That was the message from the Rev. Twana Harris, a 1999 Lincoln University graduate who was the featured speaker at Thursday's Founders Day Convocation at LU.
Speaking to students, faculty, staff and alumni at the annual event to remember the founders of the university — the soldiers of the 62nd and 65th Missouri Colored Infantry units — Harris said, when she was at LU, her instructors and mentors taught her "greatness was not a grade point average, but it was the realization that our gifts and skills weren't just for us, but they were meant to season the world around us."
Harris said she found she was unexpectedly moved by what she heard from President Donald Trump during his State of the Union speech Tuesday, when he said: "We must choose between greatness or gridlock, and I ask you to choose greatness."
"Never in my little brown life did I think I would quote brother Trump," Harris said. "Even brother Trump acknowledges that greatness is a choice between the mountaintop and the valley.

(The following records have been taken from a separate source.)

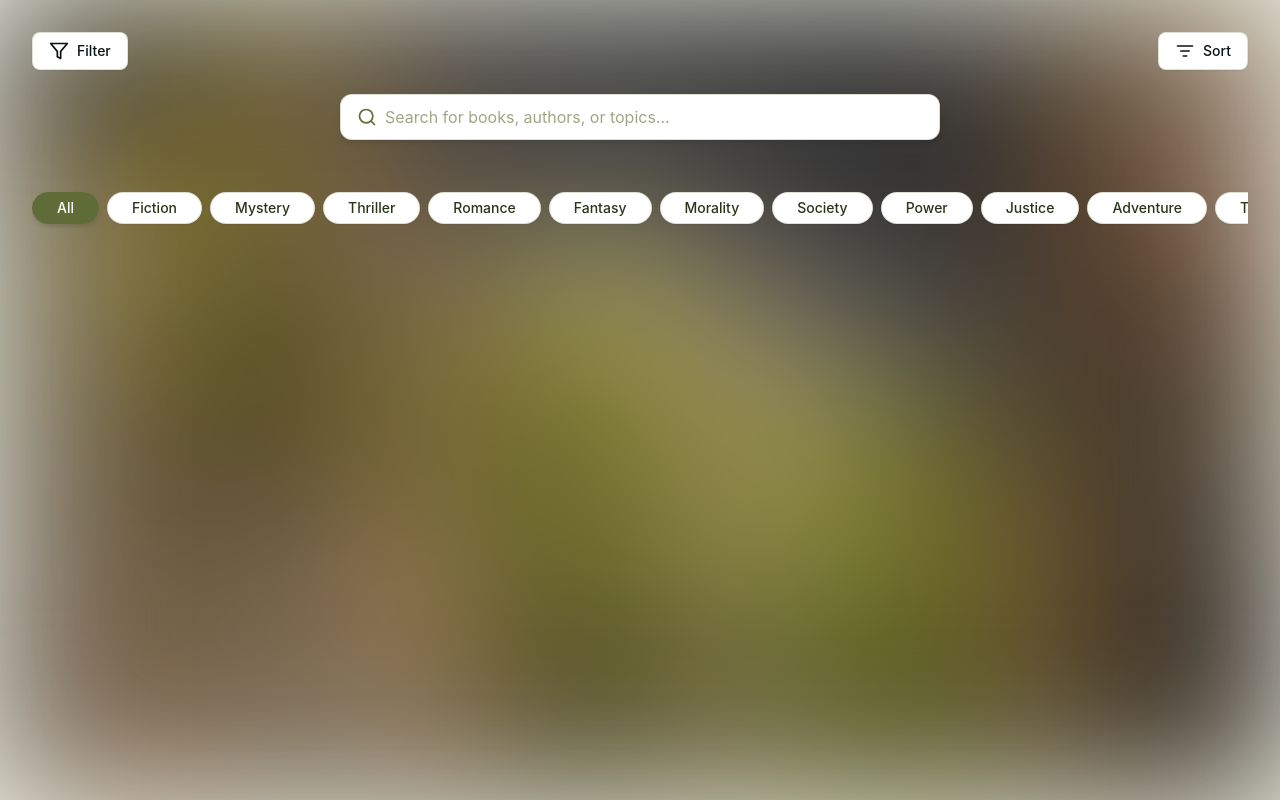
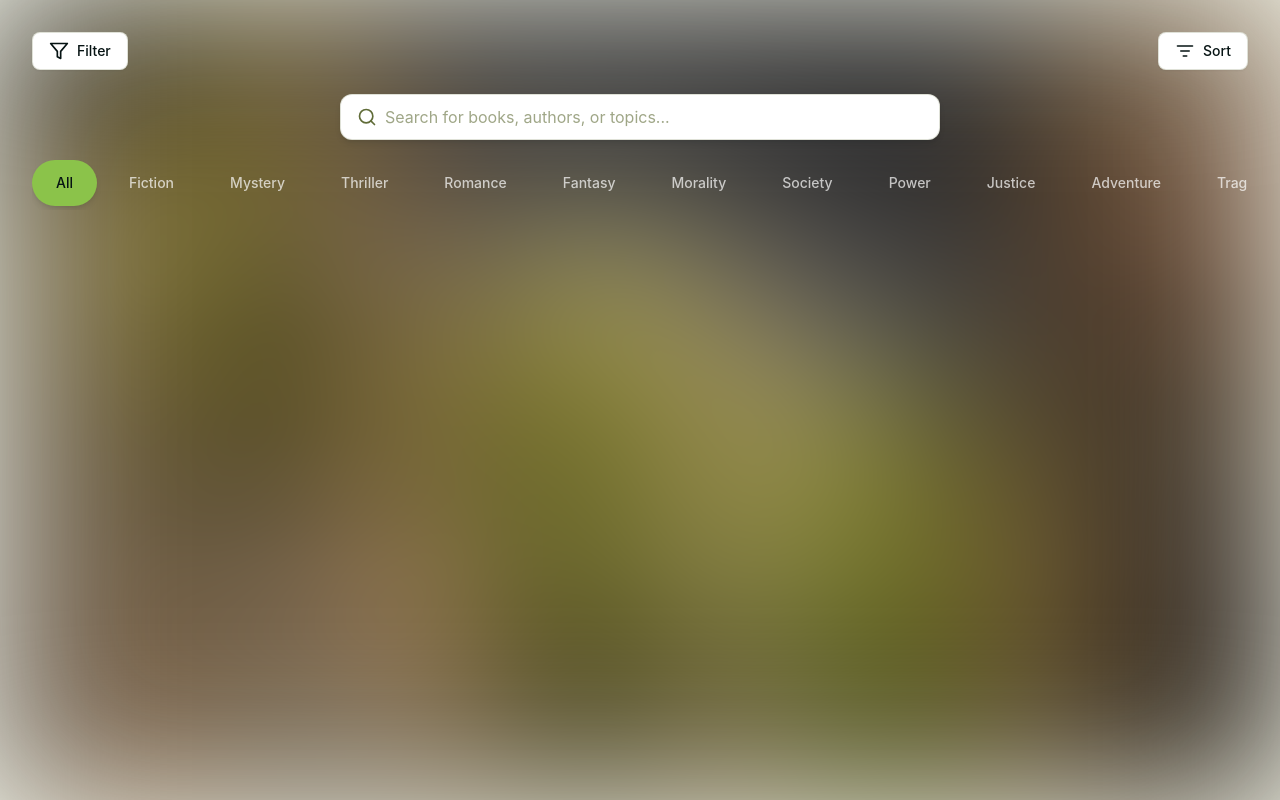
Before and after one commit to jespergran98/gutendex, a React app: page / in a window 1280 px wide. Built offline with nearby package versions, Linux system fonts and the light colour scheme; the HTML template or start-up script is replaced by a standard one.

Commit message:
improved the category filter section with reduced spacing from the search bar, taller stadium shapes, cleaner design and removed background color from unselected categories

```diff
--- a/src/components/CategoryFilter/CategoryFilter.css
+++ b/src/components/CategoryFilter/CategoryFilter.css
@@ -10,63 +10,49 @@
   padding: var(--space-xs) 0;
   scroll-behavior: smooth;
   -webkit-overflow-scrolling: touch;
+  scrollbar-width: none;
 }
 
 .category-list::-webkit-scrollbar {
-  height: 6px;
-}
-
-.category-list::-webkit-scrollbar-track {
-  background: rgba(96, 108, 56, 0.05);
-  border-radius: var(--radius-sm);
-}
-
-.category-list::-webkit-scrollbar-thumb {
-  background: var(--color-border-light);
-  border-radius: var(--radius-sm);
-}
-
-.category-list::-webkit-scrollbar-thumb:hover {
-  background: var(--color-text-muted);
+  display: none;
 }
 
 .category-item {
   flex-shrink: 0;
-  padding: var(--space-sm) var(--space-lg);
-  background-color: var(--color-surface);
-  color: var(--color-text-secondary);
-  border: 1px solid var(--color-border-light);
+  padding: var(--space-md) var(--space-lg);
+  background-color: transparent;
+  color: rgba(255, 255, 255, 0.7);
+  border: none;
   border-radius: var(--radius-full);
   font-size: var(--font-size-sm);
   font-weight: var(--font-weight-medium);
   transition: all var(--transition-base);
   white-space: nowrap;
-  box-shadow: var(--shadow-sm);
+  box-shadow: none;
 }
 
 .category-item:hover {
-  background-color: rgba(96, 108, 56, 0.1);
-  color: var(--color-text-primary);
-  border-color: var(--color-primary);
-  transform: translateY(-2px);
-  box-shadow: var(--shadow-md);
+  color: var(--color-surface);
+  background-color: transparent;
+  transform: none;
+  box-shadow: none;
 }
 
 .category-item.active {
-  background-color: var(--color-primary);
-  color: var(--color-surface);
-  border-color: var(--color-primary);
+  background-color: #8BC34A;
+  color: var(--color-dark);
+  border: none;
   box-shadow: var(--shadow-md);
 }
 
 .category-item.active:hover {
-  background-color: var(--color-hover);
-  border-color: var(--color-hover);
+  background-color: #9CCC65;
+  border: none;
 }
 
 @media (max-width: 640px) {
   .category-item {
-    padding: var(--space-xs) var(--space-md);
+    padding: var(--space-sm) var(--space-md);
     font-size: var(--font-size-xs);
   }
 }
--- a/src/pages/HomePage/HomePage.css
+++ b/src/pages/HomePage/HomePage.css
@@ -34,7 +34,7 @@
   display: flex;
   flex-direction: column;
   gap: var(--space-lg);
-  margin-bottom: var(--space-2xl);
+  margin-bottom: var(--space-md);
 }
 
 .header-actions {
@@ -65,7 +65,7 @@
 
   .home-header {
     gap: var(--space-md);
-    margin-bottom: var(--space-xl);
+    margin-bottom: var(--space-sm);
   }
 
   .category-section {
```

The founders of Lincoln made a choice to establish something that was greater than themselves. Our founders understood that in order to complete this great work, they had to choose community over personal agenda."
LU President Jerald Jones Woolfolk told those gathered at Richardson Fine Arts Center on Thursday that they continue to serve the charge of the founders to make sure students who attend the university are better when they leave it.
"We will never rest on our laurels or live in the past, but rather to continue to grow, to continue to be innovative and to continue to reach for the highest levels of excellence," Woolfolk said.
LU is celebrating its 153rd year of existence; and Kendall Montgomery, a senior marketing major student and chair of the campus activity board, told the crowd LU is still the living embodiment of what the founding soldiers wanted it to be.
"It's much larger than everything they ever imagined," Montgomery said. "They wanted us to understand that if you are willing to do hard work, your dream of a higher education can come true. I am proud to be part of Lincoln University."